The government denies the allegations, but eyewitnesses described how the military attacked the church. An international aid worker also confirmed it.

Some 200 people had been sheltering in the church when a grenade was thrown in.

The government says the church was caught in the middle of an exchange of fire after a major navy-rebel clash at sea.

On Wednesday, Norwegian ambassador Hans Brattskar met Tamil Tiger leaders in the rebel-controlled northern town of Kilinochchi.

A Norway embassy official said that the rebels had said monitors from Sweden, Finland and Denmark would have to leave the Sri Lankan Monitoring Mission which oversees a tattered four-year-old truce.

"They don't accept SLMM members from countries which have proscribed them as a terrorist organisation," Erik Ivo Nurnberg of the Norwegian embassy is quoted as saying by Reuters.

'Ready for war'

The truce has been described by Tamil Tiger political leader SP Thamilselvan as "just a piece of paper that has no meaning at all".

In an interview with the Associated Press, Mr Thamilselvan also said they would use all means necessary in the event of all-out war.

"We definitely will make use of all the weapons in our arsenal - not only weapons but manpower," he said.

Asked if this meant suicide bombings, he said: "In facing war... of course we will use all our resources."

Violence in Sri Lanka has claimed hundreds of lives since late last year.

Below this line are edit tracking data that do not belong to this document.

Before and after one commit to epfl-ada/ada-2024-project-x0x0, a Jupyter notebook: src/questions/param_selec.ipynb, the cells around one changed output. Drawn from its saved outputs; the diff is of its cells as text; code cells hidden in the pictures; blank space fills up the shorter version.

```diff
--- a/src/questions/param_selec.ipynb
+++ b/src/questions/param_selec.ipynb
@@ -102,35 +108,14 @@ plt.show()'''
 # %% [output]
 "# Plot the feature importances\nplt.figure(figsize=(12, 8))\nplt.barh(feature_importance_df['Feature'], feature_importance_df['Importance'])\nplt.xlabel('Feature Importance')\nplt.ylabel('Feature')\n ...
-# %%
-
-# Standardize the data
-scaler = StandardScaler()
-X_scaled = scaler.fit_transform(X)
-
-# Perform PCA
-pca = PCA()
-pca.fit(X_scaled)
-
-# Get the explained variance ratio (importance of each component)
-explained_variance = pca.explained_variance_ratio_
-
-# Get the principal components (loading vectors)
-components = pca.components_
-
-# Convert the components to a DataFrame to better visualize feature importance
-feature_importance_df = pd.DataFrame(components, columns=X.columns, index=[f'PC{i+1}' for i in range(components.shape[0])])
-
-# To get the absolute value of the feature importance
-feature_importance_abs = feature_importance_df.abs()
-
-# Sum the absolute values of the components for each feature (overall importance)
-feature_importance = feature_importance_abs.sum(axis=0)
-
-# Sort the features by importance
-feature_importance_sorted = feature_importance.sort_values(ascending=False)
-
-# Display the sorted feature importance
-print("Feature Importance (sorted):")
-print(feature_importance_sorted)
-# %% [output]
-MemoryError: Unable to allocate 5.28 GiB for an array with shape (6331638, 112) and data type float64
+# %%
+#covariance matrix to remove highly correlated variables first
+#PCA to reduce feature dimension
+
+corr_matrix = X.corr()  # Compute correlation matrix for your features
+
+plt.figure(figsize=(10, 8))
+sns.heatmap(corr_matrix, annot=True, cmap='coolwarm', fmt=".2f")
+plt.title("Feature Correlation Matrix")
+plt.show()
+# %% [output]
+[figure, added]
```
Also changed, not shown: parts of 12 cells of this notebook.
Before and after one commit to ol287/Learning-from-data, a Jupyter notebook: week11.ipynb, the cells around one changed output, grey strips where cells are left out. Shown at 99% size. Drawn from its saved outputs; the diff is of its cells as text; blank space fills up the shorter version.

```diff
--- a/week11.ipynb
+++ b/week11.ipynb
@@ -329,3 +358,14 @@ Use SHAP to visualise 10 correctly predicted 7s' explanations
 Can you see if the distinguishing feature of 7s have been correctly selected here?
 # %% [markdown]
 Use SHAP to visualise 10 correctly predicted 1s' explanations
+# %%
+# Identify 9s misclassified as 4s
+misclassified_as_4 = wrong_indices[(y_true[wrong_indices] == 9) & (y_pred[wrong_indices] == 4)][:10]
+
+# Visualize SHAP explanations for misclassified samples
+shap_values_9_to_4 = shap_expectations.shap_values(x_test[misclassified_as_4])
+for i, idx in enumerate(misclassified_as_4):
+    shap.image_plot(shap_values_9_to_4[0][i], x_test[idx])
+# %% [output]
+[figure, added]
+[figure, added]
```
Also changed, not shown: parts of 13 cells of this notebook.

The rebels have been fighting for an independent Tamil homeland for over two decades. More than 60,000 people have died.